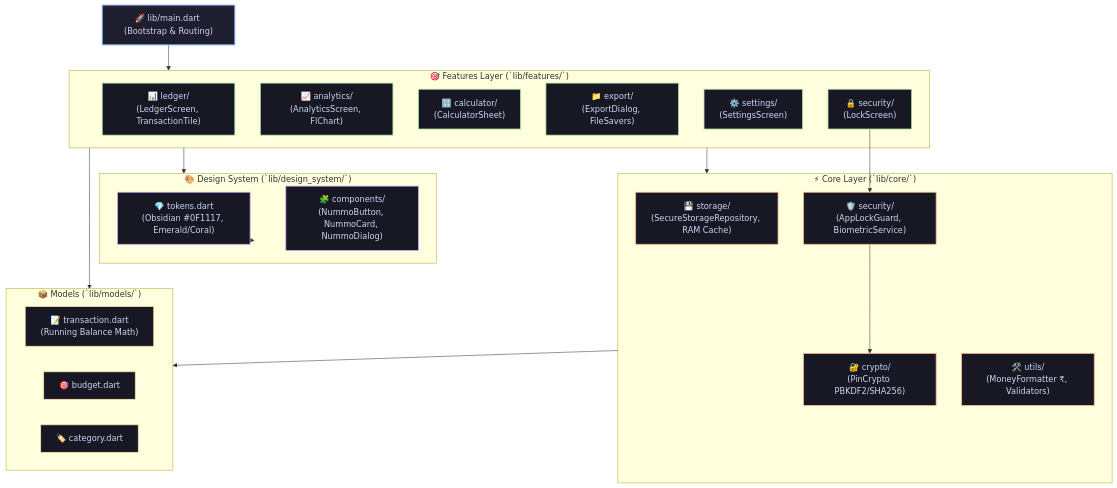
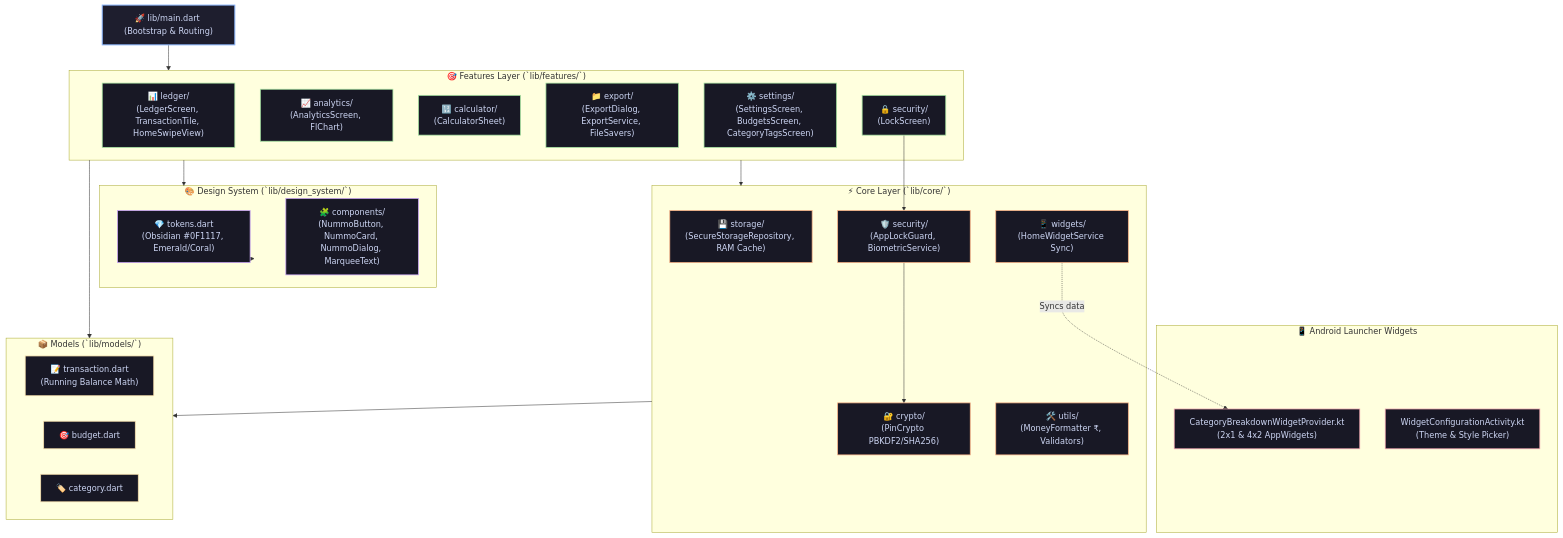
Before and after one commit to rajtilak-2020/Nummo: the diagram in Structure.md, drawn with Mermaid. The commit also changed other lines of this file and 75 other files, not shown here.

````diff
--- a/Structure.md
+++ b/Structure.md
@@ -9,61 +9,72 @@
 ```mermaid
 flowchart TB
     %% Styling tokens
     classDef entry fill:#1e1e2e,stroke:#89b4fa,stroke-width:2px,color:#cdd6f4;
     classDef feature fill:#181825,stroke:#a6e3a1,stroke-width:1.5px,color:#cdd6f4;
     classDef core fill:#181825,stroke:#fab387,stroke-width:1.5px,color:#cdd6f4;
     classDef ui fill:#181825,stroke:#cba6f7,stroke-width:1.5px,color:#cdd6f4;
     classDef model fill:#181825,stroke:#f9e2af,stroke-width:1.5px,color:#cdd6f4;
+    classDef native fill:#181825,stroke:#eba0ac,stroke-width:1.5px,color:#cdd6f4;
 
     Main["🚀 lib/main.dart (Bootstrap & Routing)"]:::entry
 
+    subgraph NativeWidgets ["📱 Android Launcher Widgets"]
+        AppWidgetProvider["CategoryBreakdownWidgetProvider.kt
+(2x1 & 4x2 AppWidgets)"]:::native
+        WidgetConfig["WidgetConfigurationActivity.kt
+(Theme & Style Picker)"]:::native
+    end
+
     subgraph Features ["🎯 Features Layer (`lib/features/`)"]
         Ledger["📊 ledger/
-(LedgerScreen, TransactionTile)"]:::feature
+(LedgerScreen, TransactionTile, HomeSwipeView)"]:::feature
         Analytics["📈 analytics/
 (AnalyticsScreen, FlChart)"]:::feature
         Calc["🔢 calculator/
 (CalculatorSheet)"]:::feature
         Export["📁 export/
-(ExportDialog, FileSavers)"]:::feature
+(ExportDialog, ExportService, FileSavers)"]:::feature
         Settings["⚙️ settings/
-(SettingsScreen)"]:::feature
+(SettingsScreen, BudgetsScreen, CategoryTagsScreen)"]:::feature
         SecurityUI["🔒 security/
 (LockScreen)"]:::feature
     end
 
     subgraph DesignSystem ["🎨 Design System (`lib/design_system/`)"]
         Tokens["💎 tokens.dart
 (Obsidian #0F1117, Emerald/Coral)"]:::ui
         Components["🧩 components/
-(NummoButton, NummoCard, NummoDialog)"]:::ui
+(NummoButton, NummoCard, NummoDialog, MarqueeText)"]:::ui
     end
 
     subgraph CoreServices ["⚡ Core Layer (`lib/core/`)"]
         Storage["💾 storage/
 (SecureStorageRepository, RAM Cache)"]:::core
         SecurityCore["🛡️ security/
 (AppLockGuard, BiometricService)"]:::core
         Crypto["🔐 crypto/
 (PinCrypto PBKDF2/SHA256)"]:::core
+        WidgetsCore["📱 widgets/
+(HomeWidgetService Sync)"]:::core
         Utils["🛠️ utils/
 (MoneyFormatter ₹, Validators)"]:::core
     end
 
     subgraph DomainModels ["📦 Models (`lib/models/`)"]
         TxnModel["📝 transaction.dart
 (Running Balance Math)"]:::model
         BudgetModel["🎯 budget.dart"]:::model
         CatModel["🏷️ category.dart"]:::model
     end
 
     %% Dependency flow
     Main --> Features
     Features --> DesignSystem
     Features --> DomainModels
     Features --> CoreServices
     CoreServices --> DomainModels
     DesignSystem --> Tokens
     SecurityUI --> SecurityCore
     SecurityCore --> Crypto
+    WidgetsCore -.->|Syncs data| AppWidgetProvider
 ```
````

» Exercise directions
Without including a single picture, restate all of the data word for word.

» Answer
Before and after one commit to rajtilak-2020/Nummo: the diagram in Structure.md, drawn with Mermaid. The commit also changed other lines of this file and 75 other files, not shown here.

````diff
--- a/Structure.md
+++ b/Structure.md
@@ -9,61 +9,72 @@
 ```mermaid
 flowchart TB
     %% Styling tokens
     classDef entry fill:#1e1e2e,stroke:#89b4fa,stroke-width:2px,color:#cdd6f4;
     classDef feature fill:#181825,stroke:#a6e3a1,stroke-width:1.5px,color:#cdd6f4;
     classDef core fill:#181825,stroke:#fab387,stroke-width:1.5px,color:#cdd6f4;
     classDef ui fill:#181825,stroke:#cba6f7,stroke-width:1.5px,color:#cdd6f4;
     classDef model fill:#181825,stroke:#f9e2af,stroke-width:1.5px,color:#cdd6f4;
+    classDef native fill:#181825,stroke:#eba0ac,stroke-width:1.5px,color:#cdd6f4;
 
     Main["🚀 lib/main.dart (Bootstrap & Routing)"]:::entry
 
+    subgraph NativeWidgets ["📱 Android Launcher Widgets"]
+        AppWidgetProvider["CategoryBreakdownWidgetProvider.kt
+(2x1 & 4x2 AppWidgets)"]:::native
+        WidgetConfig["WidgetConfigurationActivity.kt
+(Theme & Style Picker)"]:::native
+    end
+
     subgraph Features ["🎯 Features Layer (`lib/features/`)"]
         Ledger["📊 ledger/
-(LedgerScreen, TransactionTile)"]:::feature
+(LedgerScreen, TransactionTile, HomeSwipeView)"]:::feature
         Analytics["📈 analytics/
 (AnalyticsScreen, FlChart)"]:::feature
         Calc["🔢 calculator/
 (CalculatorSheet)"]:::feature
         Export["📁 export/
-(ExportDialog, FileSavers)"]:::feature
+(ExportDialog, ExportService, FileSavers)"]:::feature
         Settings["⚙️ settings/
-(SettingsScreen)"]:::feature
+(SettingsScreen, BudgetsScreen, CategoryTagsScreen)"]:::feature
         SecurityUI["🔒 security/
 (LockScreen)"]:::feature
     end
 
     subgraph DesignSystem ["🎨 Design System (`lib/design_system/`)"]
         Tokens["💎 tokens.dart
 (Obsidian #0F1117, Emerald/Coral)"]:::ui
         Components["🧩 components/
-(NummoButton, NummoCard, NummoDialog)"]:::ui
+(NummoButton, NummoCard, NummoDialog, MarqueeText)"]:::ui
     end
 
     subgraph CoreServices ["⚡ Core Layer (`lib/core/`)"]
         Storage["💾 storage/
 (SecureStorageRepository, RAM Cache)"]:::core
         SecurityCore["🛡️ security/
 (AppLockGuard, BiometricService)"]:::core
         Crypto["🔐 crypto/
 (PinCrypto PBKDF2/SHA256)"]:::core
+        WidgetsCore["📱 widgets/
+(HomeWidgetService Sync)"]:::core
         Utils["🛠️ utils/
 (MoneyFormatter ₹, Validators)"]:::core
     end
 
     subgraph DomainModels ["📦 Models (`lib/models/`)"]
         TxnModel["📝 transaction.dart
 (Running Balance Math)"]:::model
         BudgetModel["🎯 budget.dart"]:::model
         CatModel["🏷️ category.dart"]:::model
     end
 
     %% Dependency flow
     Main --> Features
     Features --> DesignSystem
     Features --> DomainModels
     Features --> CoreServices
     CoreServices --> DomainModels
     DesignSystem --> Tokens
     SecurityUI --> SecurityCore
     SecurityCore --> Crypto
+    WidgetsCore -.->|Syncs data| AppWidgetProvider
 ```
````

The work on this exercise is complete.